* Task description
Below are the records; collect from them each line containing the string "href".

(Web document revisions)
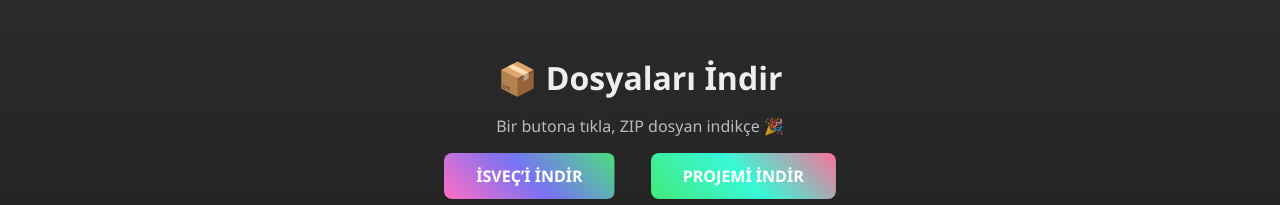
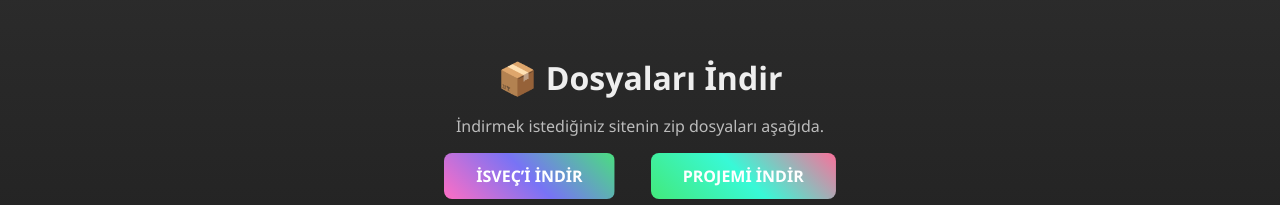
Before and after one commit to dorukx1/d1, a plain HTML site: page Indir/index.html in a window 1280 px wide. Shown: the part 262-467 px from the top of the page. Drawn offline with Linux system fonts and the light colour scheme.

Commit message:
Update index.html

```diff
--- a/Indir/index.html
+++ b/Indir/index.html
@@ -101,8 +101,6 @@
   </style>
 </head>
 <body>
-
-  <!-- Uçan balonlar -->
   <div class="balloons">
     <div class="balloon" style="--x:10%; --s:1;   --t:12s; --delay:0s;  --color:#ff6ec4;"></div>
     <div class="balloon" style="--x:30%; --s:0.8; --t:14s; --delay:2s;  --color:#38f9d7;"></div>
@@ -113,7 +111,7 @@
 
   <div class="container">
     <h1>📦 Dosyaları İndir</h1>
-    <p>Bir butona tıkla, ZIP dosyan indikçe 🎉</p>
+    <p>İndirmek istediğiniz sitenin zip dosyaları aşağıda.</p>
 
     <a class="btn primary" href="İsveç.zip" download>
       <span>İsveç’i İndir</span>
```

==

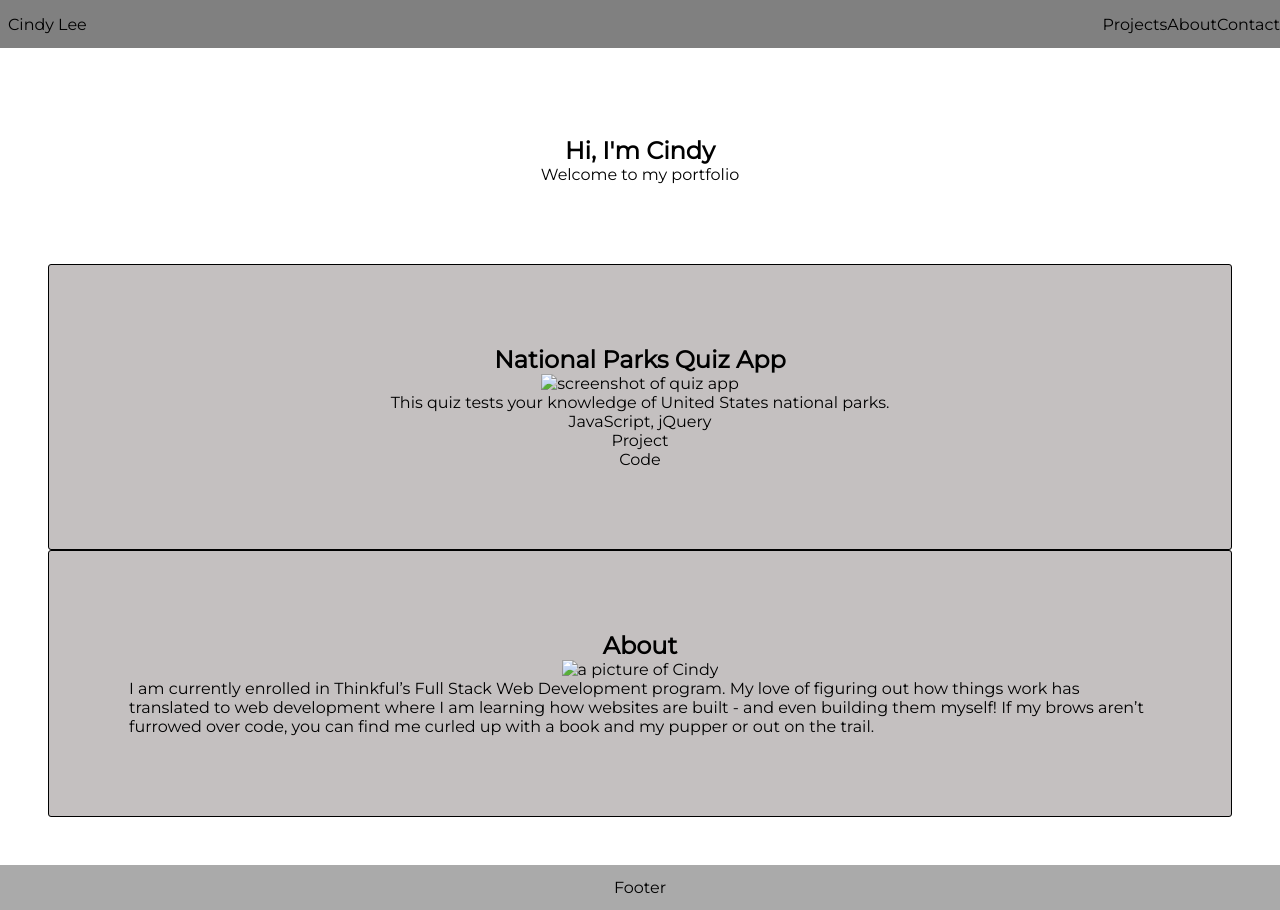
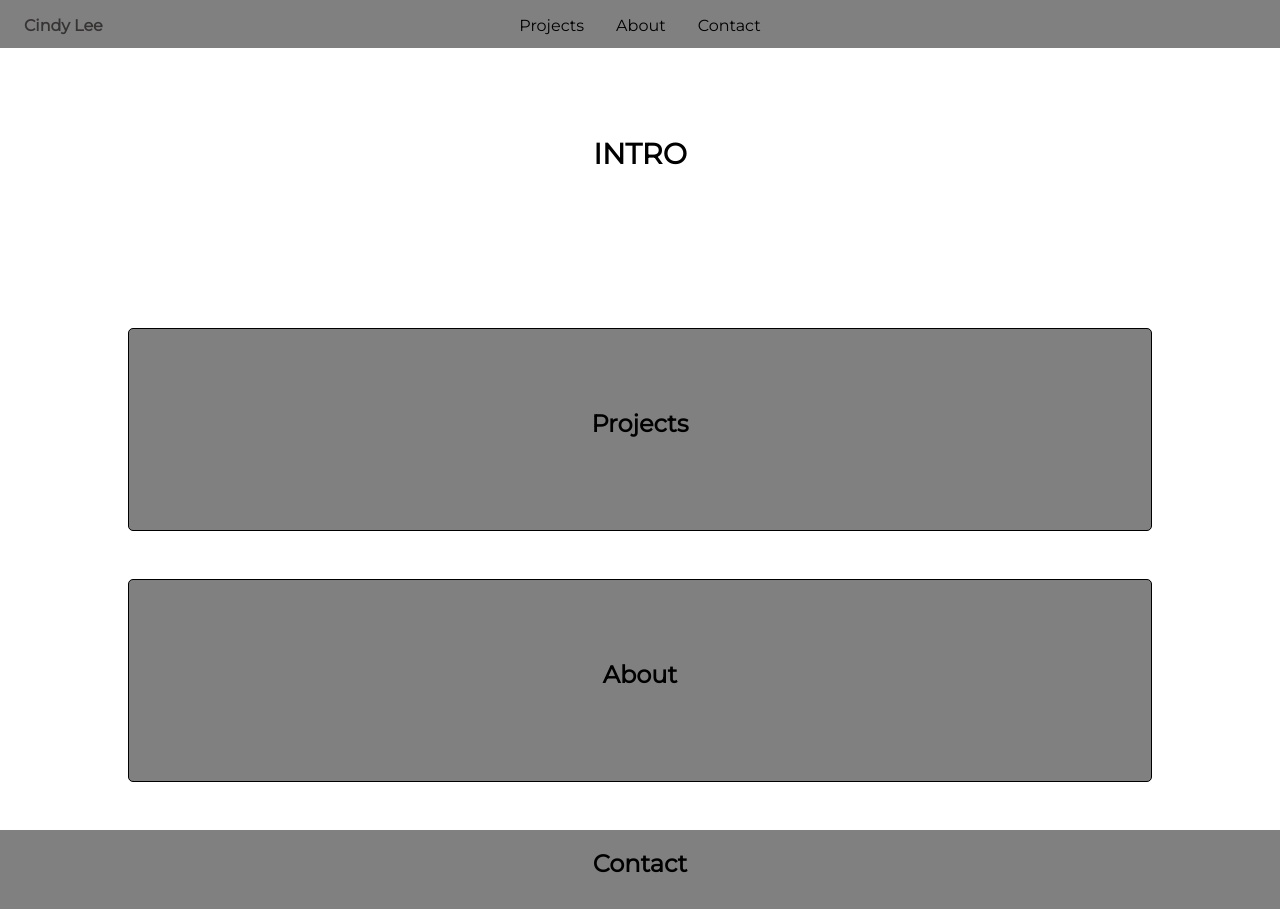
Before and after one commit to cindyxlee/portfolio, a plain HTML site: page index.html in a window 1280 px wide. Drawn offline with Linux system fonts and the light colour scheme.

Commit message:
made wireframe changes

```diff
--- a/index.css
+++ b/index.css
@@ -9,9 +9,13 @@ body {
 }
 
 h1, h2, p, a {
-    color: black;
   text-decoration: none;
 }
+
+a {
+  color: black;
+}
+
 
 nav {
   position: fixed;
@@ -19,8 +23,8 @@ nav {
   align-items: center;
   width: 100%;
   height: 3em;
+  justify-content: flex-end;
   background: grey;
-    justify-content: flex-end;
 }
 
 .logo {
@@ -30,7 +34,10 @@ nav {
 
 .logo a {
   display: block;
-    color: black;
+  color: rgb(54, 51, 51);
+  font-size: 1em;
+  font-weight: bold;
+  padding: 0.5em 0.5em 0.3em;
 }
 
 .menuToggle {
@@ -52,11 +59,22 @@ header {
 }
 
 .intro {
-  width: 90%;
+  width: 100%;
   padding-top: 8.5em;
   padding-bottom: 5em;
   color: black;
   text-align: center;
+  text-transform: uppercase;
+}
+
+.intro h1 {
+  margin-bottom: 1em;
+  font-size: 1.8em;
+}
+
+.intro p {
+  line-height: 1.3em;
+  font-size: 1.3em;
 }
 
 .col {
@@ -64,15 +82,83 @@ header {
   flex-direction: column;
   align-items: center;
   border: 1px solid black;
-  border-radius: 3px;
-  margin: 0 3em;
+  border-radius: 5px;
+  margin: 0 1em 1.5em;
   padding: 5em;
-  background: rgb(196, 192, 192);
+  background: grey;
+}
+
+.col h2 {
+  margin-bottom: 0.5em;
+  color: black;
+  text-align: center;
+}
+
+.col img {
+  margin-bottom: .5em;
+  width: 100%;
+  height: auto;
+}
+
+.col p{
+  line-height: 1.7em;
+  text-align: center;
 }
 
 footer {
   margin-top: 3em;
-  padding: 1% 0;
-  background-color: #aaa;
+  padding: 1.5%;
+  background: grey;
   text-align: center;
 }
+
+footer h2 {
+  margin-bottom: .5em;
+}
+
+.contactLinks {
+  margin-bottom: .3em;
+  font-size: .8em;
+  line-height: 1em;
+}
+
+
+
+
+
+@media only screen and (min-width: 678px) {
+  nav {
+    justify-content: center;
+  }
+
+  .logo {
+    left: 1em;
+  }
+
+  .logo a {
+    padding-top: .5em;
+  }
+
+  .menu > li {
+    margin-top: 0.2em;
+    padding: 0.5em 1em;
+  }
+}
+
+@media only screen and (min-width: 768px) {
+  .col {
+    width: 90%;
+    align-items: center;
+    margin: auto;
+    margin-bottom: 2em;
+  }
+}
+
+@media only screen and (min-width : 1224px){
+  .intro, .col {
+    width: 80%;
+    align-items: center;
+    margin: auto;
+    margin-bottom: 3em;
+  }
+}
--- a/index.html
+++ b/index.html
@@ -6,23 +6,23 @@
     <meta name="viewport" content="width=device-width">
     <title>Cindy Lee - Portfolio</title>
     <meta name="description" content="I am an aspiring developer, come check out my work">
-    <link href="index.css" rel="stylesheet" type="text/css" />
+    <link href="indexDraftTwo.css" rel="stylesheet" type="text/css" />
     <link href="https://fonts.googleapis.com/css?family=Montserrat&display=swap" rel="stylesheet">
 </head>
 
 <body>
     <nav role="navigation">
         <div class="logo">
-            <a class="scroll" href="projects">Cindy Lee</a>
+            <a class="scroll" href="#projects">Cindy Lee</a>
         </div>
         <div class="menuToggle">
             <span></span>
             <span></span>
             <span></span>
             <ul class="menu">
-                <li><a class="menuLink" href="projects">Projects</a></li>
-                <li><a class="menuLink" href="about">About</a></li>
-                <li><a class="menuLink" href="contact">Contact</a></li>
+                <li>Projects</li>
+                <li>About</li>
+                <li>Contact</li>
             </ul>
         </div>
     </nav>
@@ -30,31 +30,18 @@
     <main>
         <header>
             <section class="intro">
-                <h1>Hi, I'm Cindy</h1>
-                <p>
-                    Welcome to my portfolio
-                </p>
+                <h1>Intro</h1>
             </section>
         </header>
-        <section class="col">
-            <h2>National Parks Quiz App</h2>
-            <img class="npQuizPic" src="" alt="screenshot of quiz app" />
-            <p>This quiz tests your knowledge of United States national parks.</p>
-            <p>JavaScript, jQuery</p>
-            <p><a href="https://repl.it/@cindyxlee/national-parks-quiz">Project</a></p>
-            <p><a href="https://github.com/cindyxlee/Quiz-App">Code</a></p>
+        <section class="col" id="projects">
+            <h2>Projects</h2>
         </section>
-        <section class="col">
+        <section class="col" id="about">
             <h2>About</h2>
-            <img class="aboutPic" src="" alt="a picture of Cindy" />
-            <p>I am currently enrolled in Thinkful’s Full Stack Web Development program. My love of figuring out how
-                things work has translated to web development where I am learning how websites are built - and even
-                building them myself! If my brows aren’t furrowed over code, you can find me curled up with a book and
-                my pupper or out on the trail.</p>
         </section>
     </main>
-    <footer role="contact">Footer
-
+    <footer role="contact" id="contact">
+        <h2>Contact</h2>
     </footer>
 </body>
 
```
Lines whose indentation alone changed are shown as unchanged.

* Written response
     <a class="btn primary" href="İsveç.zip" download>
-    <link href="index.css" rel="stylesheet" type="text/css" />
+    <link href="indexDraftTwo.css" rel="stylesheet" type="text/css" />
     <link href="https://fonts.googleapis.com/css?family=Montserrat&display=swap" rel="stylesheet">
-            <a class="scroll" href="projects">Cindy Lee</a>
+            <a class="scroll" href="#projects">Cindy Lee</a>
-                <li><a class="menuLink" href="projects">Projects</a></li>
-                <li><a class="menuLink" href="about">About</a></li>
-                <li><a class="menuLink" href="contact">Contact</a></li>
-            <p><a href="https://repl.it/@cindyxlee/national-parks-quiz">Project</a></p>
-            <p><a href="https://github.com/cindyxlee/Quiz-App">Code</a></p>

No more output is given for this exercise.